The recent change from S&P on their outlook for the U.S. as a AAA credit begs the question: Is the U.S. a bad credit risk? Although this is an interesting question, and the answer is probably no, like a lot of things in life, the reality is that country risk is not absolute, it is relative – relative to other countries.
Despite the fact that our national debt and budget deficits are enormous, and skyrocketing, we have to compare ourselves to other countries, to evaluate the changing perceptions of U.S. credit risk. In the developed world, basically every country, with the exception of Germany, made the same mistakes we made, that put us into this pickle. Excesses in real estate and the credit markets in general, drove the worldwide economic collapse that resulted in the accumulation of not only huge national deficits, but also personal debt as well.
Even if we break the current debt ceiling, which is a virtual certainty, and even with the very real possibility (probability) that the U.S. credit rating will fall below AAA in the next year or two, the U.S. is still today, and will remain, the strongest economy on the planet, and therefore, to most, the safest place to put money.
While the fact that we will likely remain at the top of the heap economically is somewhat comforting, it does not mean that we will not feel some pain. The reality is that financial markets trade on risk and reward perceptions. If the risk of the U.S. is perceived to increase, as will be the case if and when our credit rating is lowered, the cost to service our debt or take on more debt, will increase. In practical terms, the rates we will need to pay on new bonds issued will have to go up to compensate investors for that perceived increased risk. If we couple this with a rising interest rate environment, which I believe we will be entering shortly, we could have a slingshot effect on the rising cost to maintain our debt and finance future budget deficits.

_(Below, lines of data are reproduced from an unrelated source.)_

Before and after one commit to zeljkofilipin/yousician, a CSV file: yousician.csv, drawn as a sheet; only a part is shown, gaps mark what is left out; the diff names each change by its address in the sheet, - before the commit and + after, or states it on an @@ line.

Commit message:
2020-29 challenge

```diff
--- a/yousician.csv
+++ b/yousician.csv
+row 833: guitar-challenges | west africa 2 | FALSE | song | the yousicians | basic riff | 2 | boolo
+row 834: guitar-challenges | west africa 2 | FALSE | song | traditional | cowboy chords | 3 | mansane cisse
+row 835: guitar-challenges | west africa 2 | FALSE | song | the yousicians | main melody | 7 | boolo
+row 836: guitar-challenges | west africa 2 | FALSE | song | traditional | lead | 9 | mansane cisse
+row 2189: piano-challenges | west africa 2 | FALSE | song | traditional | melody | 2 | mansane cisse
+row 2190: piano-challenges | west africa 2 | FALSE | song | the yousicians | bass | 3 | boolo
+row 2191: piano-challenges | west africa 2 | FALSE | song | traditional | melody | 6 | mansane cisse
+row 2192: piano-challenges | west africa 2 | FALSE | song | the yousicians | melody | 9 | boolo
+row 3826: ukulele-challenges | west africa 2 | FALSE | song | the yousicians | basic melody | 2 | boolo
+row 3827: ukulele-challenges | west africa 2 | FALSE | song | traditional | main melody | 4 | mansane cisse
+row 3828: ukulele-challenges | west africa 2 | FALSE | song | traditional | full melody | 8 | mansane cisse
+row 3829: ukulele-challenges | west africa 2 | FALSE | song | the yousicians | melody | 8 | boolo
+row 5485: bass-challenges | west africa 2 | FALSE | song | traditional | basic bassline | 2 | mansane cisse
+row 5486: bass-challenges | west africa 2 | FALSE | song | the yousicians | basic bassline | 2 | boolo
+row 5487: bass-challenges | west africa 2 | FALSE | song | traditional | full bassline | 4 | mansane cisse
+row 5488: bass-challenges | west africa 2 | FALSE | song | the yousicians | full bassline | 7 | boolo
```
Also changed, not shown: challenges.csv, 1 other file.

This scenario is very real, and has lead to the devaluation of many currencies around the globe. We need to watch the value of the dollar closely, since rising inflation will be the trigger that forces the Fed to start the interest rate raising cycle. The more the threat of inflation, the more aggressive the Fed will need to be with rates, and the greater the impact will be on the cost of servicing our debt (and the more negative will be the impact on economic growth as well).